It is with a great sadness that I announce the death of Chuckles, my much loved dog. She passed away peacefully on 17 November 2015.

Chuckles Coulter

She was probably a Lakeland Terrier (mostly). Not much is known about her early life, she was adopted by my father at about the age of 18 months, towards the end of 2001. She had been found as a stray, very thin and scared, wandering by herself on bonfire night.

Whatever the difficulties of her early years, it did not dampen her enthusiasm for life. As a young dog she had seemingly boundless energy, and was something of a little hooligan. Her best friend was a young Beagle called Millie, whom she adored. They used to chase each other at breakneck speed around the town ramparts of Berwick-upon-Tweed, where my father regularly walked her.

She liked cats, although it has to be admitted that she also enjoyed chasing them. However it did not seem to be motivated by ill-will, but simply because it was fun. She lived for many years quite amicably with my father’s cat Min.

As well as chasing things, Chuckles cultivated an interest in chewing things; squeaky toys (which she enjoyed killing), and sticks. Unfortunately she never got the hang of fetch, taking the view that if you threw a stick away you could hardly expect to get it back again, and it was therefore hers. She was never much interested in balls, unless the ball belonged to another dog, or occasionally a golfer; then she would enjoy grabbing it and running off with it. She always had a keen sense of mischief, which made her a fun, though occasionally embarrassing companion.

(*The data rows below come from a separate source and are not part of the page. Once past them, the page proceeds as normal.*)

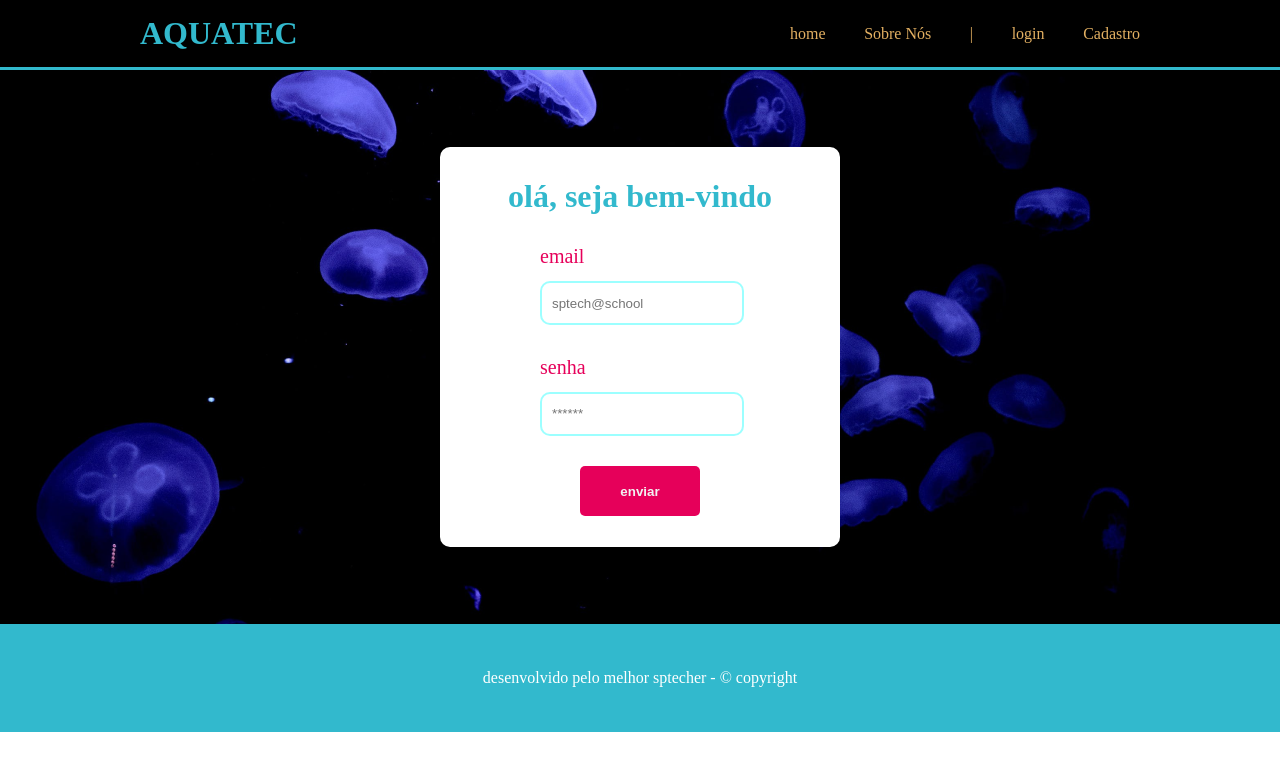
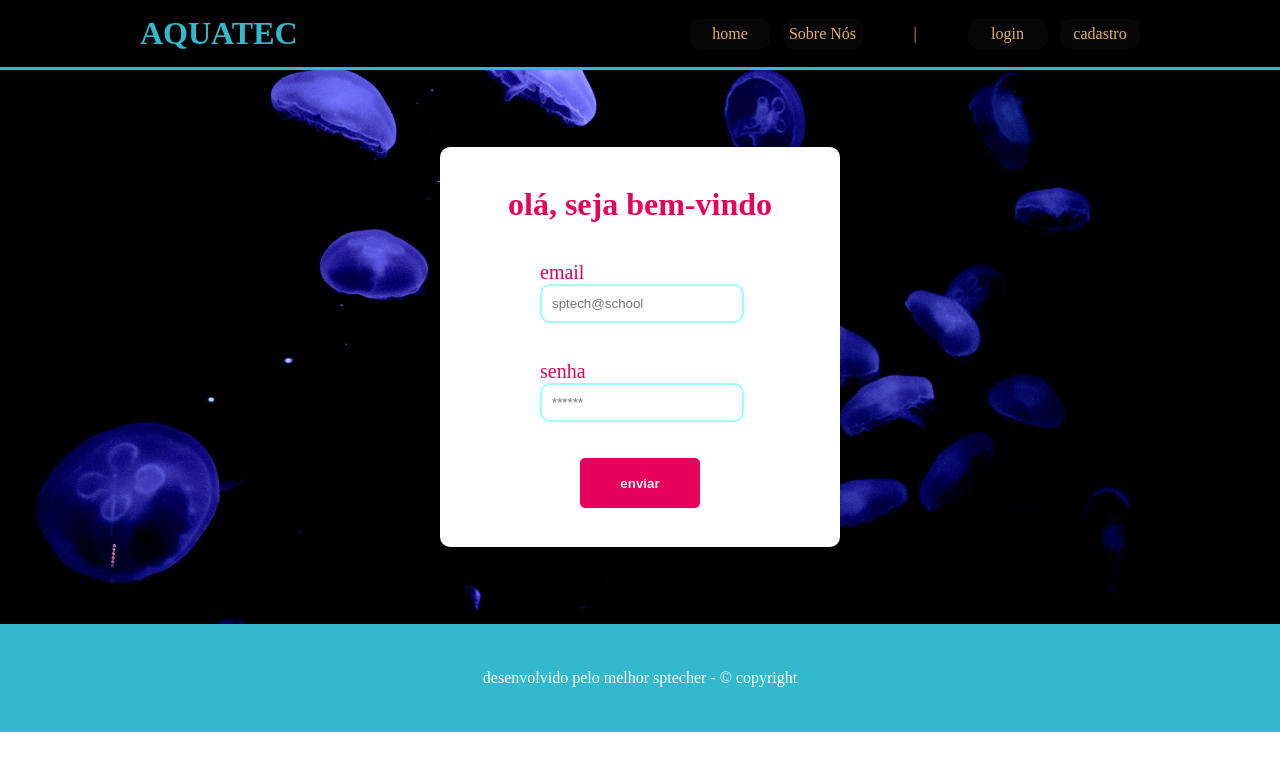
Before and after one commit to SamuelOliveiraSB/site-institucional, a plain HTML site: page site-institucional-adsc/login.html in a window 1280 px wide. Drawn offline with Linux system fonts and the light colour scheme.

Commit message:
tela cadastro

```diff
--- a/site-institucional-adsc/estilos.css
+++ b/site-institucional-adsc/estilos.css
@@ -27,13 +27,25 @@ h1 {
 
 ul {
     display: flex;
-    width: 350px;
+    width: 450px;
     justify-content: space-between;
     list-style: none;
 }
 
 li {
     color: #e3b062;
+    background-color: rgba(15, 15, 15, 0.418);
+    height: 30px;
+    width: 80px;
+    display: flex;
+    align-items: center;
+    justify-content: center;
+    border-radius: 10px;
+}
+
+.none{
+    background-color: rgb(0, 0, 0);
+
 }
 
 li a {
@@ -41,6 +53,8 @@ li a {
     color: #e3b062;
     cursor: pointer;
 }
+
+
 
 
 .banner{
--- a/site-institucional-adsc/login.css
+++ b/site-institucional-adsc/login.css
@@ -10,8 +10,13 @@
     align-items: center;
 }
 
+.login h1{
+    color: #e6005a;
+
+}
+
 .campo{
-    height:80px ;
+    height:60px ;
     width: 200px;
     display: flex;
     flex-direction: column;
@@ -25,7 +30,7 @@
 }
 
 .campo input{
-    height: 20px;
+    height: 16px;
     width: 180px;
     border-radius: 10px;
     padding: 10px;
--- a/site-institucional-adsc/login.html
+++ b/site-institucional-adsc/login.html
@@ -17,9 +17,9 @@
                 <ul>
                     <li><a href="index.html">home</a></li>
                     <li>Sobre Nós</li>
-                    <li>|</li>
+                    <li class="none">|</li>
                     <li><a href="login.html">login</a></li>
-                    <li>Cadastro</li>
+                    <li><a href="cadastro.html">cadastro</a></li>
                 </ul>
             </div>
         </div>
```
Also changed, not shown: site-institucional-adsc/cadastro.html (added, +64 -0 lines).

She was also an enthusiastic scavenger, and adopted an “eat everything” policy towards anything even remotely edible that she found on her walks, no matter how disgusting it might look and smell. I won’t turn my reader’s stomach by supplying details. She never seemed deterred by the occasional tummy upset this caused her.

In later years, she calmed down a lot (as do we all), and took up sniffing things as her main interest, which she could do happily for hours on end. She still loved walkies, but at a much more sedate pace.

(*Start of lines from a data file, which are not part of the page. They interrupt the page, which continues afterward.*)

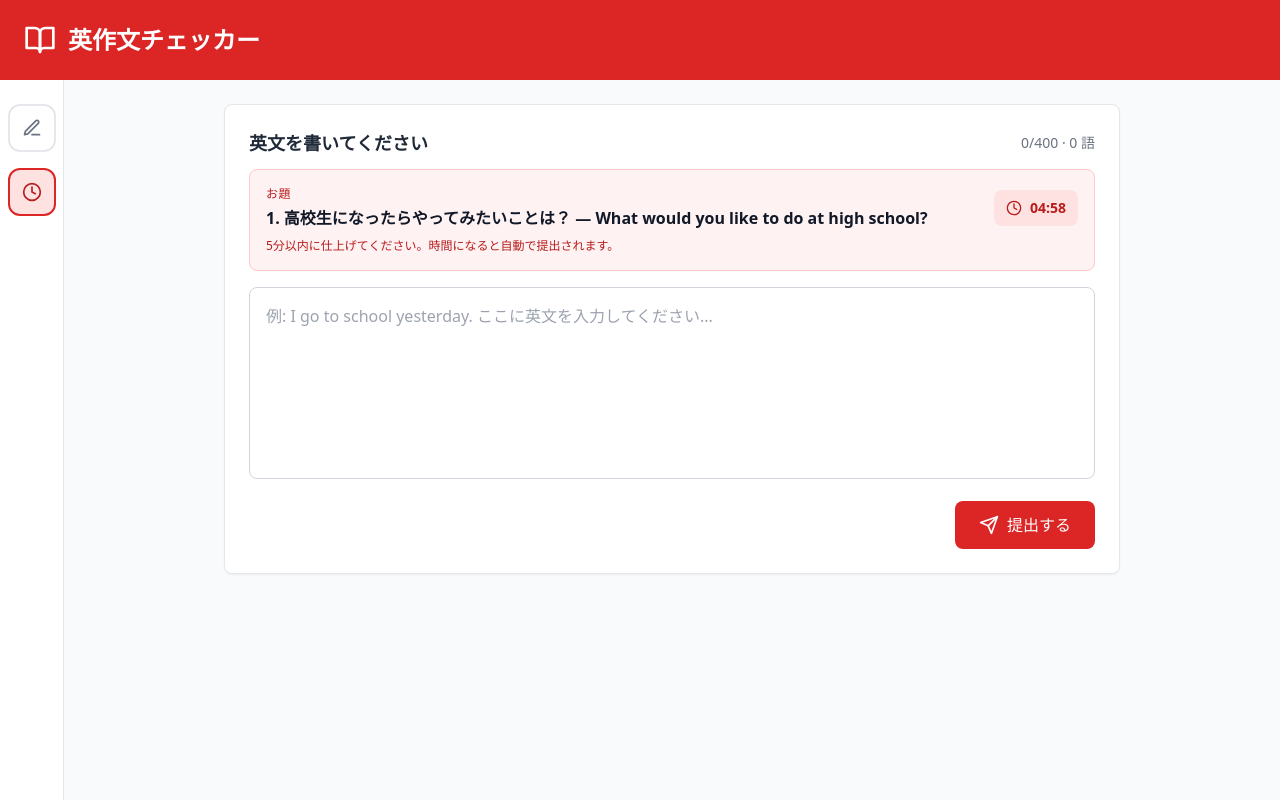
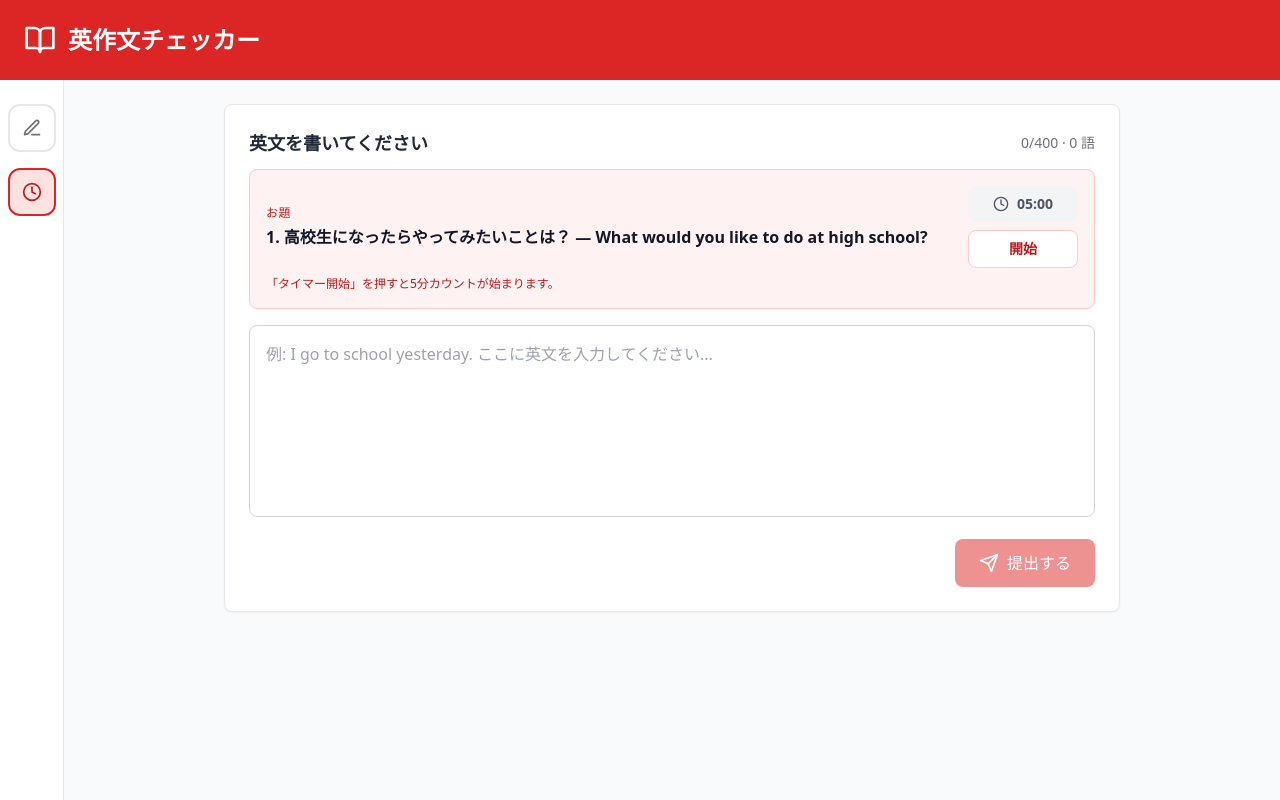
Before and after one commit to svenchan/english-checker, a Next.js app: page / in a window 1280 px wide. Both pictures are taken after a click on the button "テストモード". Built offline with nearby package versions, Linux system fonts and the light colour scheme.

Commit message:
Adjust timer display and start button layout

```diff
--- a/src/app/page.js
+++ b/src/app/page.js
@@ -27,7 +27,13 @@ export default function Page() {
   } = useChecker();
   const [topic, setTopic] = useState(() => createDefaultTopicState());
   const [mode, setMode] = useState(CHECKER_MODES.PRACTICE);
-  const { session: testSession, remainingMs, startNewSession, markSubmitted } = useTestSession(mode);
+  const {
+    session: testSession,
+    remainingMs,
+    startNewSession,
+    startTimer,
+    markSubmitted
+  } = useTestSession(mode);
   const feedbackSectionRef = useRef(null);
 
   const mistakeHighlight = useMistakeHighlight(studentText, feedback?.mistakes);
@@ -86,7 +92,12 @@ export default function Page() {
 
   const handleTestSubmit = useCallback(
     async (trigger = "manual") => {
-      if (mode !== CHECKER_MODES.TEST || !testSession || testSession.submitted) {
+      if (
+        mode !== CHECKER_MODES.TEST ||
+        !testSession ||
+        !testSession.started ||
+        testSession.submitted
+      ) {
         return;
       }
 
@@ -147,6 +158,7 @@ export default function Page() {
                 testSession={mode === CHECKER_MODES.TEST ? testSession : null}
                 remainingMs={mode === CHECKER_MODES.TEST ? remainingMs : TEST_MODE.durationMs}
                 onTestSessionRestart={handleTestSessionRestart}
+                onTestTimerStart={startTimer}
                 text={studentText}
                 onChange={setStudentText}
                 onCheck={handleCheck}
--- a/src/features/writing-checker/components/WritingInput.js
+++ b/src/features/writing-checker/components/WritingInput.js
@@ -15,6 +15,7 @@ export function WritingInput({
   testSession = null,
   remainingMs = TEST_MODE.durationMs,
   onTestSessionRestart,
+  onTestTimerStart,
   text,
   onChange,
   onCheck,
@@ -28,8 +29,10 @@ export function WritingInput({
   const [cooldown, setCooldown] = useState(0);
   const [inputWarning, setInputWarning] = useState("");
   const isTestMode = mode === CHECKER_MODES.TEST;
+  const hasTestStarted = Boolean(testSession?.started);
   const wordCount = useMemo(() => countEffectiveWords(text), [text]);
   const formattedTimer = useMemo(() => formatTimer(remainingMs), [remainingMs]);
+  const timerButtonDisabled = isChecking || isDisabled || hasTestStarted || !testSession;
 
   useEffect(() => {
     let interval;
@@ -73,10 +76,10 @@ export function WritingInput({
     onChange(finalText);
   };
 
-  const canSubmit = isTestMode || text.trim().length > 0;
+  const canSubmit = isTestMode ? Boolean(testSession?.started) : text.trim().length > 0;
   const submitDisabled = feedback
     ? isChecking || cooldown > 0
-    : isChecking || !canSubmit || (isTestMode && !testSession);
+    : isChecking || !canSubmit || (isTestMode && (!testSession || !testSession.started));
   const textareaFocusClasses = isTestMode
     ? "focus:ring-red-500 focus:border-red-500"
     : "focus:ring-blue-500 focus:border-blue-500";
@@ -116,19 +119,39 @@ export function WritingInput({
                 {testSession?.topic || "トピックを読み込み中..."}
               </p>
             </div>
-            <div
-              className={`flex items-center gap-2 rounded-lg px-3 py-2 text-sm font-semibold ${
-                testSession?.submitted ? "bg-green-100 text-green-700" : "bg-red-100 text-red-700"
-              }`}
-            >
-              <Icons.Clock className="h-4 w-4" />
-              <span>{formattedTimer}</span>
+            <div className="self-center flex flex-col items-stretch justify-center gap-2 min-w-[110px] max-w-[110px]">
+              <div
+                className={`flex items-center justify-center gap-2 rounded-lg px-3 py-2 text-sm font-semibold ${
+                  testSession?.submitted
+                    ? "bg-green-100 text-green-700"
+                    : hasTestStarted
+                      ? "bg-red-100 text-red-700"
+                      : "bg-gray-100 text-gray-600"
+                }`}
+              >
+                <Icons.Clock className="h-4 w-4" />
+                <span>{formattedTimer}</span>
+              </div>
+              <button
+                type="button"
+                onClick={() => onTestTimerStart?.()}
+                disabled={timerButtonDisabled}
+                className={`inline-flex items-center justify-center rounded-lg border px-3 py-2 text-sm font-semibold transition-colors ${
+                  timerButtonDisabled
+                    ? "border-gray-200 text-gray-400 cursor-not-allowed bg-white"
+                    : "border-red-200 text-red-700 hover:bg-red-100 bg-white"
+                }`}
+              >
+                開始
+              </button>
             </div>
           </div>
           <p className="mt-2 text-xs text-red-700">
             {testSession?.submitted
               ? "提出済みです。「新しく書く」で次のテストに進めます。"
-              : "5分以内に仕上げてください。時間になると自動で提出されます。"}
+              : hasTestStarted
+                ? "5分以内に仕上げてください。時間になると自動で提出されます。"
+                : "「タイマー開始」を押すと5分カウントが始まります。"}
           </p>
         </div>
       )}
--- a/src/features/writing-checker/hooks/useTestSession.js
+++ b/src/features/writing-checker/hooks/useTestSession.js
@@ -38,11 +38,16 @@ function removeStoredSession() {
 export function useTestSession(mode) {
   const [session, setSession] = useState(null);
   const [remainingMs, setRemainingMs] = useState(TEST_MODE.durationMs);
+  const [isTimerActive, setIsTimerActive] = useState(false);
 
   const shouldEnable = mode === CHECKER_MODES.TEST;
 
   const refreshRemaining = useCallback((targetSession) => {
     if (!targetSession) {
+      setRemainingMs(TEST_MODE.durationMs);
+      return;
+    }
+    if (!targetSession?.started || !targetSession.endsAt) {
       setRemainingMs(TEST_MODE.durationMs);
       return;
     }
@@ -57,12 +62,18 @@ export function useTestSession(mode) {
     const existing = readStoredSession();
     if (existing && !existing.submitted) {
       setSession(existing);
-      refreshRemaining(existing);
+      setIsTimerActive(Boolean(existing.started && existing.endsAt));
+      if (existing.started && existing.endsAt) {
+        refreshRemaining(existing);
+      } else {
+        setRemainingMs(TEST_MODE.durationMs);
+      }
       return;
     }
     const next = createTestSession();
     setSession(next);
-    refreshRemaining(next);
+    setIsTimerActive(false);
+    setRemainingMs(TEST_MODE.durationMs);
     persistSession(next);
   }, [refreshRemaining, shouldEnable]);
 
@@ -73,20 +84,39 @@ export function useTestSession(mode) {
   }, [hydrateSession, shouldEnable]);
 
   useEffect(() => {
-    if (!session || session.submitted) {
+    if (!session || session.submitted || !session.started || !session.endsAt) {
       return;
     }
     refreshRemaining(session);
     const interval = setInterval(() => refreshRemaining(session), 1000);
     return () => clearInterval(interval);
-  }, [session?.id, session?.submitted, session?.endsAt, refreshRemaining]);
+  }, [session?.id, session?.submitted, session?.endsAt, session?.started, refreshRemaining]);
 
   const startNewSession = useCallback(() => {
     const next = createTestSession();
     setSession(next);
-    refreshRemaining(next);
+    setIsTimerActive(Boolean(next.started && next.endsAt));
+    if (next.started && next.endsAt) {
+      refreshRemaining(next);
+    } else {
+      setRemainingMs(TEST_MODE.durationMs);
+    }
     persistSession(next);
     return next;
+  }, [refreshRemaining]);
+
+  const startTimer = useCallback(() => {
+    setSession((current) => {
+      if (!current) return current;
+      if (current.started && current.endsAt) return current;
+      const now = Date.now();
+      const endsAt = now + TEST_MODE.durationMs;
+      const next = { ...current, started: true, endsAt };
+      setIsTimerActive(true);
+      persistSession(next);
+      refreshRemaining(next);
+      return next;
+    });
   }, [refreshRemaining]);
 
   const markSubmitted = useCallback(() => {
@@ -95,7 +125,9 @@ export function useTestSession(mode) {
       if (current.submitted) return current;
       const next = { ...current, submitted: true };
       persistSession(next);
-      setRemainingMs((prev) => Math.min(prev, Math.max(0, next.endsAt - Date.now())));
+      if (next.endsAt) {
+        setRemainingMs((prev) => Math.min(prev, Math.max(0, next.endsAt - Date.now())));
+      }
       return next;
     });
   }, []);
@@ -104,14 +136,17 @@ export function useTestSession(mode) {
     setSession(null);
     removeStoredSession();
     setRemainingMs(TEST_MODE.durationMs);
+    setIsTimerActive(false);
   }, []);
 
   return {
     session,
     remainingMs,
+    isTimerActive,
     shouldEnable,
     hydrateSession,
     startNewSession,
+    startTimer,
     markSubmitted,
     clearSession
   };
--- a/src/features/writing-checker/lib/testSession.js
+++ b/src/features/writing-checker/lib/testSession.js
@@ -19,23 +19,30 @@ export function pickRandomTestTopic() {
 }
 
 export function createTestSession(overrides = {}) {
-  const startedAt = overrides.startedAt ?? Date.now();
+  const now = Date.now();
+  const startedAt = overrides.startedAt ?? now;
   const topic = (overrides.topic && overrides.topic.trim()) || pickRandomTestTopic();
-  const endsAt = overrides.endsAt ?? startedAt + TEST_MODE.durationMs;
+  const hasStarted = overrides.started ?? false;
+  const endsAt = overrides.endsAt ?? (hasStarted ? startedAt + TEST_MODE.durationMs : null);
   return {
     id: overrides.id || randomId(),
     topic,
     startedAt,
     endsAt,
-    submitted: overrides.submitted ?? false
+    submitted: overrides.submitted ?? false,
+    started: hasStarted
   };
 }
 
 export function isValidTestSession(candidate) {
   if (!candidate || typeof candidate !== "object") return false;
   if (typeof candidate.topic !== "string" || !candidate.topic.trim()) return false;
-  if (!Number.isFinite(candidate.startedAt) || !Number.isFinite(candidate.endsAt)) return false;
-  if (candidate.startedAt > candidate.endsAt) return false;
+  if (!Number.isFinite(candidate.startedAt)) return false;
+  if (candidate.endsAt !== null) {
+    if (!Number.isFinite(candidate.endsAt)) return false;
+    if (candidate.startedAt > candidate.endsAt) return false;
+  }
+  if (typeof candidate.started !== "boolean") return false;
   if (typeof candidate.submitted !== "boolean") return false;
   return typeof candidate.id === "string" && Boolean(candidate.id.trim());
 }
--- a/src/shared/components/ui/Icons.js
+++ b/src/shared/components/ui/Icons.js
@@ -61,6 +61,20 @@ export const Icons = {
       <path d="M5 15H4a2 2 0 0 1-2-2V4a2 2 0 0 1 2-2h9a2 2 0 0 1 2 2v1"></path>
     </svg>
   ),
+  Play: ({ className }) => (
+    <svg
+      className={className}
+      viewBox="0 0 24 24"
+      fill="none"
+      stroke="currentColor"
+      strokeWidth="2"
+      strokeLinecap="round"
+      strokeLinejoin="round"
+      xmlns="http://www.w3.org/2000/svg"
+    >
+      <polygon points="5 3 19 12 5 21 5 3"></polygon>
+    </svg>
+  ),
   Loader: ({ className }) => (
     <svg className={className} viewBox="0 0 24 24" fill="none" stroke="currentColor" strokeWidth="2" strokeLinecap="round" strokeLinejoin="round" xmlns="http://www.w3.org/2000/svg">
       <path d="M21 12a9 9 0 1 1-6.219-8.56"></path>
```
Also changed, not shown: 1 other file (tests, documents, lock files or other folders).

I know that my father loved her dearly, and she was a loyal friend to him in the last years of his life. Sadly my father died in March 2013, and I adopted Chuckles. She was a wonderful companion for me at a very difficult time, particularly when I was undergoing chemotherapy, when she was a great source of support. I had some of my treatment at home, and, in a particularly touching gesture, she would sit and guard me while the nurse administered the medication. It was very healthy for me to have a reason why I had to go out every day for a walk, even when I really did not feel like it at the time. More than anything, her presence did a lot to help me keep my spirits up.

There are some people (nasty, bitter and twisted people: people who don’t like dogs) who imagine that a relationship with a dog is just an inferior substitute for a human relationship: but they are wrong, I think that it is something unique and valuable in its own right, and can be very profound. Dogs have a joyful simplicity and directness in their response to life, they are masters of living in the moment. They give their love without reservation, with a glad heart. They can teach us a lot, particularly people who don’t like dogs.

So when I say that Chuckles was a good dog, I mean it as no small thing. As Dad once said of her, she was everything you could want in a dog, in a conveniently small package. She was a true friend, and I will miss her with all my heart.